[Detected change data]
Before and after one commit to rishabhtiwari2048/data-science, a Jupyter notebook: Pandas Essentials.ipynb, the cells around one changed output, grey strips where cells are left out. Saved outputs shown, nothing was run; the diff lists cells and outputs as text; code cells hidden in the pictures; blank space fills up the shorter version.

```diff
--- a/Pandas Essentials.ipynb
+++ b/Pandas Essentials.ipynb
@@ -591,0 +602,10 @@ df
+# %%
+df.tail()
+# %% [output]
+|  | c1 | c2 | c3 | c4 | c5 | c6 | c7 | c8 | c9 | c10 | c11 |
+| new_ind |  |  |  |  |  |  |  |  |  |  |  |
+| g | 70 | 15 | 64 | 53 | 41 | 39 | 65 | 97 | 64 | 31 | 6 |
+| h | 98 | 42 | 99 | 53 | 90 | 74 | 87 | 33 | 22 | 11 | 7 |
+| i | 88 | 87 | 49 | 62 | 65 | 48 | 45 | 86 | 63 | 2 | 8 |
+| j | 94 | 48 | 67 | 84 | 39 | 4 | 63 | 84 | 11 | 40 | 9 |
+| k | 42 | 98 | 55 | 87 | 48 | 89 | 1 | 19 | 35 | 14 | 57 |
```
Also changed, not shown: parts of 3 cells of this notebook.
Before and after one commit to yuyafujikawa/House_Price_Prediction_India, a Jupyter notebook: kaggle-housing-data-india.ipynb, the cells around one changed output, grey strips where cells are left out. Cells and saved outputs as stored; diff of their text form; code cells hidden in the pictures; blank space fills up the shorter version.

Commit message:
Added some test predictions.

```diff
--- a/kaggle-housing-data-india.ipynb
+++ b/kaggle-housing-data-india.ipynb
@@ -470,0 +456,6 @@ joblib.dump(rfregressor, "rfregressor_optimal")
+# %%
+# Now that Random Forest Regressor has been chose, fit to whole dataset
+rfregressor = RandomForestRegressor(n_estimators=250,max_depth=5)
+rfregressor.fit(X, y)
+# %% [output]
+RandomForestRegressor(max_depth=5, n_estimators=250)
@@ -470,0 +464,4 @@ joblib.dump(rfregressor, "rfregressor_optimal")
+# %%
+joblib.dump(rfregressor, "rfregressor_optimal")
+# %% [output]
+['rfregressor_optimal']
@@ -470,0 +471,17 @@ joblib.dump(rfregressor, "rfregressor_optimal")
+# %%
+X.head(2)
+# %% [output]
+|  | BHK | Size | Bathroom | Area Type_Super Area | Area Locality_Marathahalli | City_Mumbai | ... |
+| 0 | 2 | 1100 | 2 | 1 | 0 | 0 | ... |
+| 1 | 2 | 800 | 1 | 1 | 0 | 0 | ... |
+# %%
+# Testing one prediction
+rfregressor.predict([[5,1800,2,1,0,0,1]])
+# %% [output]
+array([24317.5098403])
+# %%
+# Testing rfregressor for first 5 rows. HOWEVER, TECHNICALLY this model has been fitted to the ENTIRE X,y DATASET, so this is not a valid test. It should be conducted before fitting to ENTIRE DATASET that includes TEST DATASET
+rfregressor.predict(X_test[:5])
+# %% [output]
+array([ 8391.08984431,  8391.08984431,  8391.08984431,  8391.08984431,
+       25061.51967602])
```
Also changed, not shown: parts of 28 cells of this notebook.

> EXERCISE GOAL:
Each line in the data where the string "ipynb" occurs should be identified and copied.

> ANSWER TO THIS EXERCISE:
Before and after one commit to rishabhtiwari2048/data-science, a Jupyter notebook: Pandas Essentials.ipynb, the cells around one changed output, grey strips where cells are left out. Saved outputs shown, nothing was run; the diff lists cells and outputs as text; code cells hidden in the pictures; blank space fills up the shorter version.
--- a/Pandas Essentials.ipynb
+++ b/Pandas Essentials.ipynb
Before and after one commit to yuyafujikawa/House_Price_Prediction_India, a Jupyter notebook: kaggle-housing-data-india.ipynb, the cells around one changed output, grey strips where cells are left out. Cells and saved outputs as stored; diff of their text form; code cells hidden in the pictures; blank space fills up the shorter version.
--- a/kaggle-housing-data-india.ipynb
+++ b/kaggle-housing-data-india.ipynb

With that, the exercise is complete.